The snow cleared up a bit before dark, and if I had been in the car, I would have noticed how beautiful the trees were.
It must be expensive to flock this many trees.
The lake during a brief break in the snow. Just above the lake on the left you can see a red train going along the shoreline – this is a well-known service that brings in tourists year-round.
I kept trying different tactics, even drifting a micro-rig on the dam face. This got me a very small perch, which I took as a good sign – there were fish here.
Not my largest perch.

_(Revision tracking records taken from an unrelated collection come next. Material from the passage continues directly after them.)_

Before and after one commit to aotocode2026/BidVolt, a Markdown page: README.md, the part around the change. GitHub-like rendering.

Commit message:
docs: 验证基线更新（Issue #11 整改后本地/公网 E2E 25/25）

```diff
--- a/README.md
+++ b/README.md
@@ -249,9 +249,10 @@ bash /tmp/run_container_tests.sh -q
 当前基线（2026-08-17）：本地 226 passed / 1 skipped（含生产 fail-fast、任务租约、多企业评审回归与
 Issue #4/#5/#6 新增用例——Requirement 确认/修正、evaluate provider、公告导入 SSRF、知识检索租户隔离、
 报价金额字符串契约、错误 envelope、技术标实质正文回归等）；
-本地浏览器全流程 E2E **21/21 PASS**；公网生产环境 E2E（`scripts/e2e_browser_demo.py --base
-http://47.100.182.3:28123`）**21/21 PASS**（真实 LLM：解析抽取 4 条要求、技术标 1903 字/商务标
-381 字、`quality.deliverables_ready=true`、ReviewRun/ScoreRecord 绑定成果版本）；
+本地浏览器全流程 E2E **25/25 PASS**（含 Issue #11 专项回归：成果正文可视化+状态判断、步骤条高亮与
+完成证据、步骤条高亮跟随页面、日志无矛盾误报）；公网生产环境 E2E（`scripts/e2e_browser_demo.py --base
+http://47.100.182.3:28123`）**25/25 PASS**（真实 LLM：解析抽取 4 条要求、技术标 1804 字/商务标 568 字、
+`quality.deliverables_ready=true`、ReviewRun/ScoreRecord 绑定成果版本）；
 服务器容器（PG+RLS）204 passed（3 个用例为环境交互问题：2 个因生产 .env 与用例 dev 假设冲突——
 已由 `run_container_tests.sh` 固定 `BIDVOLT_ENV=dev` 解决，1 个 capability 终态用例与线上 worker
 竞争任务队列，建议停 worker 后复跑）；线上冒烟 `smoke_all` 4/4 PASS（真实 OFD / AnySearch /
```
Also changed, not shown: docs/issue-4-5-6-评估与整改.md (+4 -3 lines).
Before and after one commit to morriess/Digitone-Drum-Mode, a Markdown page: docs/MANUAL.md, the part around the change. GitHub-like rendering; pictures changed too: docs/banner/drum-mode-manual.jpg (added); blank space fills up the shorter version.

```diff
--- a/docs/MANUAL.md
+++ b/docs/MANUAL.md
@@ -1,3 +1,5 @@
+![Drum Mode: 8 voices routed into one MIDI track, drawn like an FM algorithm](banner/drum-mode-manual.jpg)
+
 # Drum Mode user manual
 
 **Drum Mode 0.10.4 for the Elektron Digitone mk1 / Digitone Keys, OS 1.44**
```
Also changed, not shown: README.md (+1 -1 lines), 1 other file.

It had passed 5pm and the already thin light was draining from the sky. I stared at my rod tip, trying to will the fish to bite, but it just sat there, gathering ice. Thirty minutes later, I turned to drink a Red Bull that had turned into sort of a caffeine slurpee, and out of the corner of my eye, I saw the rod snap down about four inches. I dropped the drink and picked up the rod. For a long moment, nothing, but then … another thump. And another. Breathlessly, I reeled the slack out of the line and set the hook hard. I felt weight on the end of the line, then a few lethargic tugs – a sure sign of a burbot. Before Molnar could even consider going down to the water’s edge, I reeled the fish up the dam face and onto the snow. I had added a species.
The beast. Take that, Bob Reine!
A closeup of the beast. Take that also, Bob Reine!
Molnar and Wozniak celebrate the beast. As it turns out, they have teeth. I only found this out after the feeling returned to my fingers. And where the heck did Molnar get that hat? Seriously. it looks like a plant holder.
We whooped and yelled our triumph, which echoed across the lake and disappeared into the increasing snowfall. I was happy with the species, to be sure, but almost equally happy with the idea that I would not have to repeat this particular trip.
After the fish was safely released, we set up again, hoping to get a Quappe for Stefan. The increasing cold and wind quickly dampened our enthusiasm. It was now fully dark, and as much as I wanted to see Molnar catch something, he was not as obsessed with the burbot as I was and he fully supported the idea of going someplace indoors with food and drink. We called it a day and returned to the Hotel Schiff.
The Hotel Schiff – great restaurant and good central heating.
We celebrated into the evening with assorted fried German foods and assorted German beers, and recalled how both this and the Huchen has been very close calls. Another snowy miracle? Perhaps, but the fish was on the books, all of my fingers and most of my toes had thawed, and life was good.
On the drive back to Walldorf the next day, I thought of my grandfather, and pondered what he would think of all this. For many years, there was a collective generational grudge – I know my grandmother was none too fond of Germany – but this has faded as the generation who fought pass into history and leave us only their stories. I also know that the man who killed my grandfather outlived him by less than a minute, and it is likely he too had a family who still feels a loss. At some stage, Stefan and I going fishing together stopped being ironic and started being just how things should be, and I have to think that is what my grandfather hoped would happen in the world.